-- Material supplied follows --

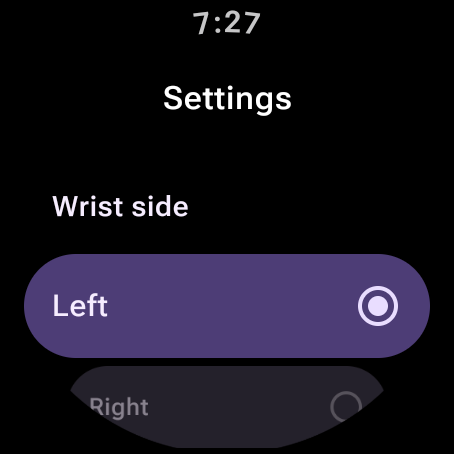
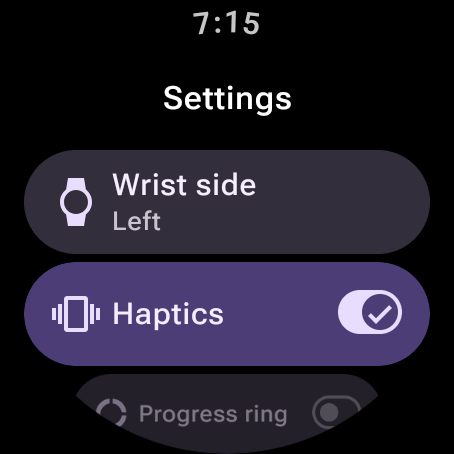
feat(ui): EdgeButton Start, one-screen Settings, Tile to match
Start is rebuilt on Wear Material 3's EdgeButton: Start wash hugs the bottom curve, as on the Tile, with the last Wash's takeaway ("Last wash · 7:15 AM / n of 5 look covered") and the History and Settings icon buttons centred above it. The list stays short so the EdgeButton shows at full size without scrolling. The pill and its press-shape constants are gone.

Settings fits on one screen: Wrist side is one row showing its value, flipped by a tap; Haptics and Progress ring gain icons; "Applies from the next wash" shows only while a Wash runs. The Tile uses Start's words and hierarchy and refreshes hourly so the time turns into a date. Settings and History can scroll their last row to the centre of the screen, like the watch's own Settings.

Screenshots retaken; the replaced ones are kept as docs/ux/old_*.png.

diff --git a/wear/src/main/java/com/hapticwash/ui/MainActivity.kt b/wear/src/main/java/com/hapticwash/ui/MainActivity.kt
@@ -18,13 +18,11 @@ import androidx.compose.animation.core.CubicBezierEasing
 import androidx.compose.animation.core.LinearEasing
 import androidx.compose.animation.core.Spring
 import androidx.compose.animation.core.animateFloatAsState
-import androidx.compose.animation.core.animateIntAsState
 import androidx.compose.animation.core.spring
 import androidx.compose.animation.core.tween
 import androidx.compose.foundation.interaction.MutableInteractionSource
 import androidx.compose.foundation.interaction.collectIsPressedAsState
 import androidx.compose.foundation.Canvas
-import androidx.compose.foundation.shape.RoundedCornerShape
 import androidx.compose.foundation.layout.height
 import androidx.compose.foundation.layout.size
 import androidx.compose.ui.geometry.Offset
@@ -33,12 +31,13 @@ import androidx.compose.ui.graphics.StrokeCap
 import androidx.compose.ui.graphics.drawscope.Stroke
 import androidx.compose.ui.res.painterResource
 import androidx.compose.ui.semantics.contentDescription
-import androidx.wear.compose.material3.FilledTonalIconButton
 import androidx.wear.compose.material3.Icon
-import androidx.wear.compose.material3.IconButtonDefaults
 import com.hapticwash.session.StepCoverage
 import androidx.compose.foundation.layout.Arrangement
 import androidx.compose.foundation.layout.Box
+import androidx.compose.foundation.layout.PaddingValues
+import androidx.compose.foundation.layout.calculateEndPadding
+import androidx.compose.foundation.layout.calculateStartPadding
 import androidx.compose.foundation.layout.Column
 import androidx.compose.foundation.layout.Row
 import androidx.compose.foundation.layout.fillMaxSize
@@ -61,6 +60,8 @@ import androidx.compose.ui.Modifier
 import androidx.compose.ui.graphics.graphicsLayer
 import androidx.compose.ui.platform.LocalContext
 import androidx.compose.ui.platform.LocalDensity
+import androidx.compose.ui.platform.LocalWindowInfo
+import androidx.compose.ui.unit.LayoutDirection
 import androidx.compose.ui.res.stringArrayResource
 import androidx.compose.ui.res.stringResource
 import androidx.compose.ui.semantics.clearAndSetSemantics
@@ -74,14 +75,16 @@ import androidx.wear.compose.foundation.lazy.items
 import androidx.wear.compose.foundation.lazy.rememberTransformingLazyColumnState
 import androidx.wear.compose.material3.AppScaffold
 import androidx.wear.compose.material3.Button
+import androidx.wear.compose.material3.EdgeButton
+import androidx.wear.compose.material3.EdgeButtonSize
 import androidx.wear.compose.material3.CircularProgressIndicator
 import androidx.wear.compose.material3.CircularProgressIndicatorDefaults
 import androidx.wear.compose.material3.FilledTonalButton
+import androidx.wear.compose.material3.FilledTonalIconButton
+import androidx.wear.compose.material3.IconButtonDefaults
 import androidx.wear.compose.material3.ListHeader
-import androidx.wear.compose.material3.ListSubHeader
 import androidx.wear.compose.material3.MaterialTheme
 import androidx.wear.compose.material3.ProgressIndicatorDefaults
-import androidx.wear.compose.material3.RadioButton
 import androidx.wear.compose.material3.ScreenScaffold
 import androidx.wear.compose.material3.SurfaceTransformation
 import androidx.wear.compose.material3.SwitchButton
@@ -115,11 +118,8 @@ private const val ROW_MS = 200f
 private const val STAGGER_MS = 40f
 private const val ENTRANCE_MS = 360 // ROW_MS + 4 × STAGGER_MS, for five rows
 
-/** Start wash: the one large target on the Start screen, a pill whose corners tighten while pressed. */
-private val START_HEIGHT = 76.dp
-private val START_HEIGHT_COMPACT = 64.dp
-private const val START_CORNER_PCT = 50
-private const val START_CORNER_PRESSED_PCT = 30
+/** Half a list button's 52 dp, so [ListScreen] can centre the last row. */
+private val ROW_HALF_HEIGHT = 26.dp
 
 /** Summary ring: diameter, stroke, and the gap between Step arcs. */
 private val RING_SIZE = 124.dp
@@ -182,11 +182,21 @@ fun App(startRequests: Int = 0) {
 
 /** A scrollable, round-safe screen with [TimeText][AppScaffold] on top. Items shrink and fade at the round edge via [spec]. */
 @Composable
-private fun ListScreen(content: TransformingLazyColumnScope.(spec: TransformationSpec) -> Unit) {
+private fun ListScreen(endAtCentre: Boolean = false, content: TransformingLazyColumnScope.(spec: TransformationSpec) -> Unit) {
     val state = rememberTransformingLazyColumnState()
     val spec = rememberTransformationSpec()
+    // Like the watch's own Settings: the last row can scroll up to the middle of the screen, with black below it.
+    val centre = with(LocalDensity.current) { LocalWindowInfo.current.containerSize.height.toDp() / 2 } - ROW_HALF_HEIGHT
     ScreenScaffold(state) { padding ->
-        TransformingLazyColumn(state = state, contentPadding = padding) { content(spec) }
+        TransformingLazyColumn(
+            state = state,
+            contentPadding = if (endAtCentre) PaddingValues(
+                start = padding.calculateStartPadding(LayoutDirection.Ltr),
+                top = padding.calculateTopPadding(),
+                end = padding.calculateEndPadding(LayoutDirection.Ltr),
+                bottom = centre,
+            ) else padding,
+        ) { content(spec) }
     }
 }
 
@@ -202,6 +212,7 @@ private fun TransformingLazyColumnItemScope.morphContent(spec: TransformationSpe
 private fun StartScreen(onWash: () -> Unit, onHistory: () -> Unit, onSettings: () -> Unit, autoStart: Boolean, onAutoStarted: () -> Unit) {
     val context = LocalContext.current
     val status by WashService.status.collectAsState()
+    val washes by remember { History.get(context).washes }.collectAsState()
     var timerOnly by remember { mutableStateOf(false) }
     fun begin() {
         if (!status.running) WashService.start(context)
@@ -223,33 +234,39 @@ private fun StartScreen(onWash: () -> Unit, onHistory: () -> Unit, onSettings: (
         // Loads the model off the main thread; also the release smoke check's log line.
         timerOnly = withContext(Dispatchers.Default) { StepModel.bundled(context) == null }
     }
-    val press = remember { MutableInteractionSource() }
-    val pressed by press.collectIsPressedAsState()
-    // Material 3 Expressive press feedback: the pill's corners tighten under the finger and spring back.
-    val corner by animateIntAsState(if (pressed) START_CORNER_PRESSED_PCT else START_CORNER_PCT, spring(dampingRatio = 1f, stiffness = Spring.StiffnessMedium))
-    // One thing to do here, so one large target; History and Settings are rarely needed and stay small.
-    ScreenScaffold { padding ->
-        Column(
-            Modifier.fillMaxSize().padding(padding),
-            verticalArrangement = Arrangement.spacedBy(8.dp, Alignment.CenterVertically),
-            horizontalAlignment = Alignment.CenterHorizontally,
-        ) {
-            Button(
-                onClick = ::start,
-                // Shorter in Timer-only, so the notice fits without squeezing the 48 dp icon buttons (§4.1.3).
-                modifier = Modifier.fillMaxWidth(0.8f).height(if (timerOnly) START_HEIGHT_COMPACT else START_HEIGHT),
-                shape = RoundedCornerShape(corner),
-                interactionSource = press,
-            ) {
-                Row(Modifier.fillMaxWidth(), horizontalArrangement = Arrangement.spacedBy(8.dp, Alignment.CenterHorizontally), verticalAlignment = Alignment.CenterVertically) {
-                    Icon(painterResource(R.drawable.ic_wash), contentDescription = null)
-                    Text(stringResource(if (status.running) R.string.session_running else R.string.start_wash), style = MaterialTheme.typography.titleMedium)
+    val state = rememberTransformingLazyColumnState()
+    val spec = rememberTransformationSpec()
+    // The one primary action hugs the bottom curve, where the Tile puts it too, so app and Tile read as one (§4.1.3).
+    ScreenScaffold(state, edgeButton = {
+        EdgeButton(::start, buttonSize = EdgeButtonSize.Medium) {
+            Text(stringResource(if (status.running) R.string.session_running else R.string.start_wash))
+        }
+    }) { padding ->
+        // Short enough to fit above the full-size EdgeButton: a longer list would shrink it until scrolled (§4.1.4).
+        TransformingLazyColumn(state = state, contentPadding = padding, verticalArrangement = Arrangement.spacedBy(4.dp, Alignment.CenterVertically)) {
+            // The last takeaway in the Tile's words, so the screen says something at a glance. Weight and size make the hierarchy, not a container.
+            item {
+                val last = washes.firstOrNull()
+                Column(morphContent(spec).semantics(mergeDescendants = true) {}, horizontalAlignment = Alignment.CenterHorizontally) {
+                    if (last != null) Text(
+                        lastWashLabel(context, last),
+                        color = MaterialTheme.colorScheme.onSurfaceVariant,
+                        style = MaterialTheme.typography.labelSmall,
+                    )
+                    Text(
+                        last?.let { hint(context.resources, it) } ?: stringResource(R.string.history_empty),
+                        style = MaterialTheme.typography.titleMedium,
+                        textAlign = TextAlign.Center,
+                    )
+                    if (timerOnly) Text(stringResource(R.string.timer_only_short), color = MaterialTheme.colorScheme.onSurfaceVariant, style = MaterialTheme.typography.labelSmall)
                 }
             }
-            if (timerOnly) Notice(stringResource(R.string.timer_only_short))
-            Row(horizontalArrangement = Arrangement.spacedBy(12.dp)) {
-                FilledTonalIconButton(onHistory, shapes = IconButtonDefaults.animatedShapes()) { Icon(painterResource(R.drawable.ic_history), stringResource(R.string.history)) }
-                FilledTonalIconButton(onSettings, shapes = IconButtonDefaults.animatedShapes()) { Icon(painterResource(R.drawable.ic_settings), stringResource(R.string.settings)) }
+            // Rarely needed, so small and secondary to the EdgeButton; 48 dp targets (§4.1.3).
+            item {
+                Row(morphContent(spec).padding(top = 4.dp), horizontalArrangement = Arrangement.spacedBy(12.dp, Alignment.CenterHorizontally)) {
+                    FilledTonalIconButton(onHistory, Modifier.size(48.dp), shapes = IconButtonDefaults.animatedShapes()) { Icon(painterResource(R.drawable.ic_history), stringResource(R.string.history)) }
+                    FilledTonalIconButton(onSettings, Modifier.size(48.dp), shapes = IconButtonDefaults.animatedShapes()) { Icon(painterResource(R.drawable.ic_settings), stringResource(R.string.settings)) }
+                }
             }
         }
     }
@@ -374,7 +391,7 @@ private fun SummaryScreen(id: Long?) {
 private fun HistoryScreen(onOpen: (Long) -> Unit) {
     val context = LocalContext.current
     val washes by remember { History.get(context).washes }.collectAsState()
-    ListScreen { spec ->
+    ListScreen(endAtCentre = true) { spec ->
         item { ListHeader { Text(stringResource(R.string.history)) } }
         if (washes.isEmpty()) item { Notice(stringResource(R.string.history_empty), morphContent(spec)) }
         items(washes) { w ->
@@ -393,35 +410,38 @@ private fun HistoryScreen(onOpen: (Long) -> Unit) {
 private fun SettingsScreen() {
     val context = LocalContext.current
     val settings = remember { Settings(context) }
+    val status by WashService.status.collectAsState()
     var wrist by remember { mutableStateOf(settings.wrist) }
     var haptics by remember { mutableStateOf(settings.haptics) }
     var ring by remember { mutableStateOf(settings.progressRing) }
-    ListScreen { spec ->
+    // Three settings, three rows, one screen: each row names the setting, and its current value, with an icon to scan by.
+    ListScreen(endAtCentre = true) { spec ->
         item { ListHeader { Text(stringResource(R.string.settings)) } }
-        // Two visible options, no dialog (§4.1.5). Read at Wash start, so a change applies from the next Wash.
-        item { ListSubHeader(morph(spec), transformation = SurfaceTransformation(spec)) { Text(stringResource(R.string.wrist_side)) } }
-        for ((side, name) in listOf(Wrist.LEFT to R.string.wrist_left, Wrist.RIGHT to R.string.wrist_right)) {
-            item {
-                RadioButton(
-                    selected = wrist == side,
-                    onSelect = { wrist = side; settings.wrist = side },
-                    modifier = morph(spec),
-                    transformation = SurfaceTransformation(spec),
-                    label = { Text(stringResource(name)) },
-                )
-            }
-        }
-        item { Notice(stringResource(R.string.applies_next_wash), morphContent(spec)) }
+        // Two values, so a tap flips it and the row shows the new one: no dialog, and a second tap undoes it (§4.1.5).
         item {
-            SwitchButton(haptics, { haptics = it; settings.haptics = it }, morph(spec), transformation = SurfaceTransformation(spec), label = { Text(stringResource(R.string.haptics)) })
+            FilledTonalButton(
+                onClick = { wrist = if (wrist == Wrist.LEFT) Wrist.RIGHT else Wrist.LEFT; settings.wrist = wrist },
+                modifier = morph(spec),
+                transformation = SurfaceTransformation(spec),
+                icon = { Icon(painterResource(R.drawable.ic_watch), contentDescription = null) },
+                label = { Text(stringResource(R.string.wrist_side)) },
+                secondaryLabel = { Text(stringResource(if (wrist == Wrist.LEFT) R.string.wrist_left else R.string.wrist_right)) },
+            )
         }
         item {
-            SwitchButton(ring, { ring = it; settings.progressRing = it }, morph(spec), transformation = SurfaceTransformation(spec), label = { Text(stringResource(R.string.progress_ring)) })
+            SwitchButton(haptics, { haptics = it; settings.haptics = it }, morph(spec), transformation = SurfaceTransformation(spec),
+                icon = { Icon(painterResource(R.drawable.ic_vibration), contentDescription = null) }, label = { Text(stringResource(R.string.haptics)) })
         }
+        item {
+            SwitchButton(ring, { ring = it; settings.progressRing = it }, morph(spec), transformation = SurfaceTransformation(spec),
+                icon = { Icon(painterResource(R.drawable.ic_ring), contentDescription = null) }, label = { Text(stringResource(R.string.progress_ring)) })
+        }
+        // Only said when it matters: Wrist side and the ring are read at Wash start.
+        if (status.running) item { Notice(stringResource(R.string.applies_next_wash), morphContent(spec)) }
     }
 }
 
-/** Press feedback for Start and Stop: a slight, critically damped shrink while the finger is down. */
+/** Press feedback for Stop: a slight, critically damped shrink while the finger is down. */
 @Composable
 private fun rememberPressScale(): Pair<MutableInteractionSource, Modifier> {
     val source = remember { MutableInteractionSource() }
@@ -480,6 +500,10 @@ internal fun hint(res: Resources, w: WashSession): String = when {
     !w.coverageShown -> res.getString(R.string.too_short_short)
     else -> res.getString(R.string.history_hint, w.coverage.count { it.status == StepStatus.OK })
 }
+
+/** "Last wash · 7:15 AM", or the date once it is not today. Start and the Tile. */
+internal fun lastWashLabel(context: Context, w: WashSession) =
+    "${context.getString(R.string.last_wash_title)} · ${DateUtils.getRelativeTimeSpanString(context, w.startedAtEpochMs)}"
 
 private fun duration(s: Float): String {
     val t = s.toInt()

diff --git a/wear/src/main/java/com/hapticwash/ui/WashTileService.kt b/wear/src/main/java/com/hapticwash/ui/WashTileService.kt
@@ -3,6 +3,7 @@ package com.hapticwash.ui
 import android.content.ComponentName
 import androidx.wear.protolayout.ActionBuilders.booleanExtra
 import androidx.wear.protolayout.ActionBuilders.launchAction
+import androidx.wear.protolayout.LayoutElementBuilders.Column
 import androidx.wear.protolayout.material3.MaterialScope
 import androidx.wear.protolayout.material3.Typography
 import androidx.wear.protolayout.material3.primaryLayout
@@ -17,6 +18,7 @@ import androidx.wear.tiles.timeline
 import androidx.wear.tiles.timelineEntry
 import com.hapticwash.R
 import com.hapticwash.session.History
+import kotlin.time.Duration.Companion.hours
 
 /** Start a Wash from the Tile carousel, with the last Wash's takeaway. WashService refreshes it when a Wash is saved. */
 class WashTileService : Material3TileService() {
@@ -25,13 +27,15 @@ class WashTileService : Material3TileService() {
             timelineEntry(
                 primaryLayout(
                     titleSlot = { text(getString(R.string.app_name).layoutString) },
+                    // Start's words and hierarchy: a small grey label over the takeaway, so the Tile and the app read as one.
                     mainSlot = {
                         val last = History.get(this@WashTileService).read().firstOrNull()
-                        text(
-                            (last?.let { getString(R.string.last_wash, hint(resources, it)) } ?: getString(R.string.history_empty)).layoutString,
-                            typography = Typography.BODY_MEDIUM,
-                            maxLines = 2,
-                        )
+                        val takeaway = text((last?.let { hint(resources, it) } ?: getString(R.string.history_empty)).layoutString, typography = Typography.TITLE_MEDIUM, color = colorScheme.onSurface, maxLines = 2)
+                        if (last == null) takeaway
+                        else Column.Builder()
+                            .addContent(text(lastWashLabel(this@WashTileService, last).layoutString, typography = Typography.LABEL_SMALL, color = colorScheme.onSurfaceVariant))
+                            .addContent(takeaway)
+                            .build()
                     },
                     bottomSlot = {
                         textEdgeButton(
@@ -47,5 +51,7 @@ class WashTileService : Material3TileService() {
                 ),
             ),
         ),
+        // Hourly, so "7:15 AM" turns into a date once the Wash is not from today.
+        1.hours,
     )
 }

-- Material supplied concluded --

## The task
Provide an exact copy of only the lines from the beginning of the entries through the line containing "Settings fits on", both ends included, with no pictures.

## Exercise solution
feat(ui): EdgeButton Start, one-screen Settings, Tile to match
Start is rebuilt on Wear Material 3's EdgeButton: Start wash hugs the bottom curve, as on the Tile, with the last Wash's takeaway ("Last wash · 7:15 AM / n of 5 look covered") and the History and Settings icon buttons centred above it. The list stays short so the EdgeButton shows at full size without scrolling. The pill and its press-shape constants are gone.

Settings fits on one screen: Wrist side is one row showing its value, flipped by a tap; Haptics and Progress ring gain icons; "Applies from the next wash" shows only while a Wash runs. The Tile uses Start's words and hierarchy and refreshes hourly so the time turns into a date. Settings and History can scroll their last row to the centre of the screen, like the watch's own Settings.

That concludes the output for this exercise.